**TO DO:**
List each line of the data that holds the string "tetapi", please.

**EXTRACTED DATA:**
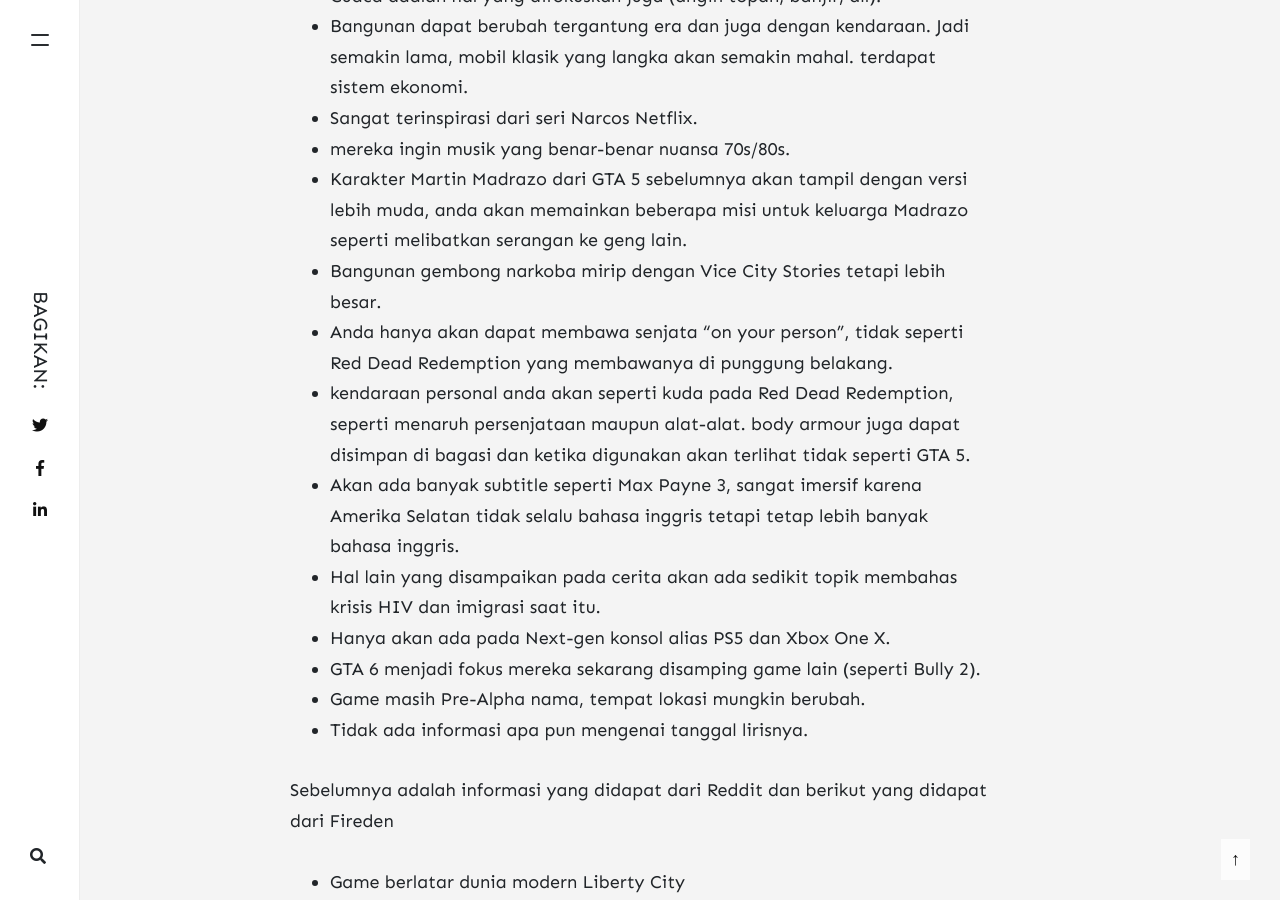
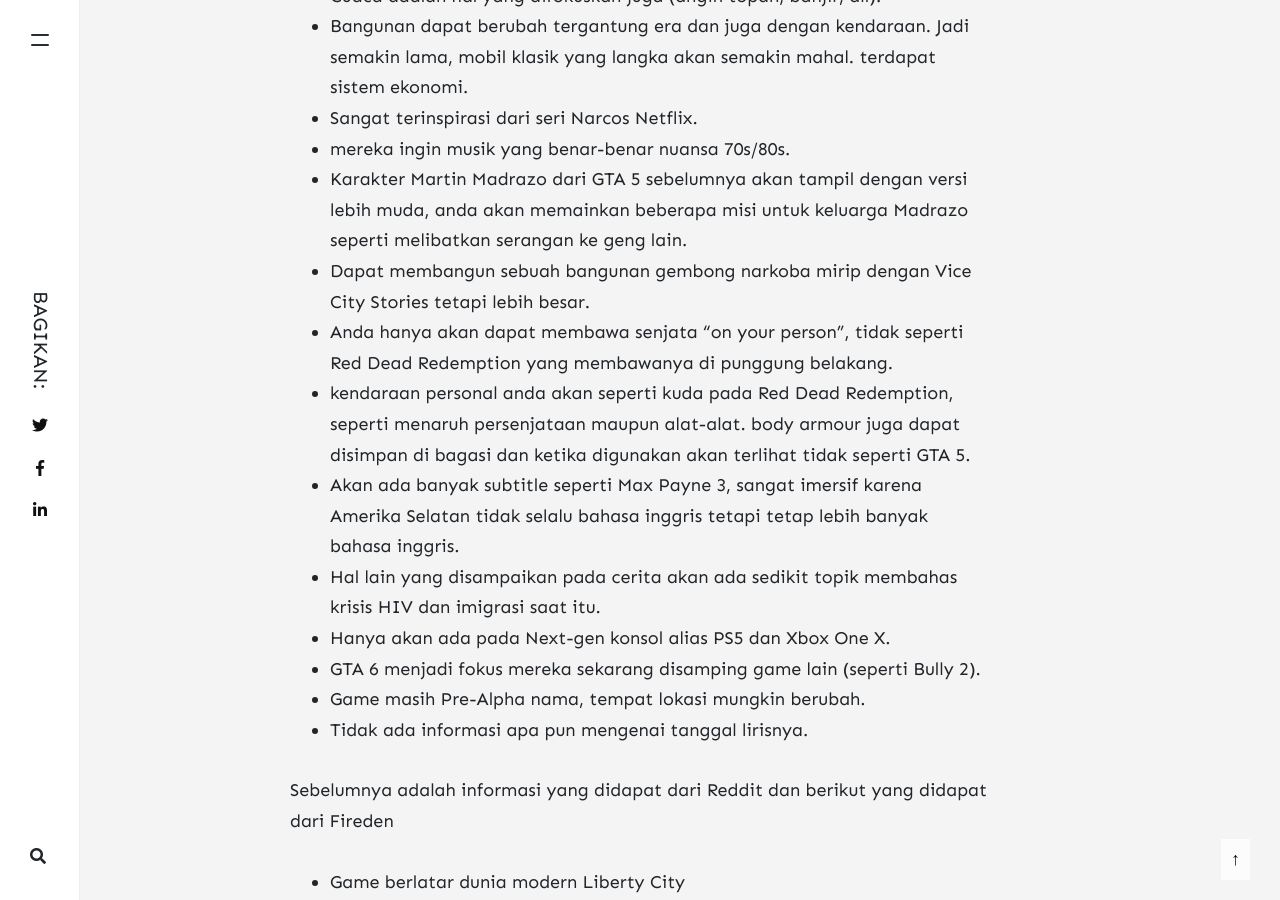
Before and after one commit to arytapermana/dsg-web, a Jekyll site: the page built from _posts/2020-10-24-gta-6-tanggal-rilis-berita-dan-desas-desusnya-rumor.md, in a window 1280 px wide and 900 px high, scrolled down 2009 px. Built offline with Jekyll 4.4.1, drawn with Linux system fonts in a browser that asks for light colours; nearby versions of some CDN libraries; comment, search, counter and statistics services are not loaded.

Commit message:
Update Blog “2020-10-24-gta-6-tanggal-rilis-berita-dan-desas-desusnya-rumor”

```diff
--- a/_posts/2020-10-24-gta-6-tanggal-rilis-berita-dan-desas-desusnya-rumor.md
+++ b/_posts/2020-10-24-gta-6-tanggal-rilis-berita-dan-desas-desusnya-rumor.md
@@ -30,7 +30,7 @@
 * Sangat terinspirasi dari seri Narcos Netflix.
 * mereka ingin musik yang benar-benar nuansa 70s/80s.
 * Karakter Martin Madrazo dari GTA 5 sebelumnya akan tampil dengan versi lebih muda, anda akan memainkan beberapa misi untuk keluarga Madrazo seperti melibatkan serangan ke geng lain.
-* Bangunan gembong narkoba mirip dengan Vice City Stories tetapi lebih besar.
+* Dapat membangun sebuah bangunan gembong narkoba mirip dengan Vice City Stories tetapi lebih besar.
 * Anda hanya akan dapat membawa senjata "on your person", tidak seperti Red Dead Redemption yang membawanya di punggung belakang.
 * kendaraan personal anda akan seperti kuda pada Red Dead Redemption, seperti menaruh persenjataan maupun alat-alat. body armour juga dapat disimpan di bagasi dan ketika digunakan akan terlihat tidak seperti GTA 5.
 * Akan ada banyak subtitle seperti Max Payne 3, sangat imersif karena Amerika Selatan tidak selalu bahasa inggris tetapi tetap lebih banyak bahasa inggris.
```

**THE ANSWER:**
-* Bangunan gembong narkoba mirip dengan Vice City Stories tetapi lebih besar.
+* Dapat membangun sebuah bangunan gembong narkoba mirip dengan Vice City Stories tetapi lebih besar.
 * Akan ada banyak subtitle seperti Max Payne 3, sangat imersif karena Amerika Selatan tidak selalu bahasa inggris tetapi tetap lebih banyak bahasa inggris.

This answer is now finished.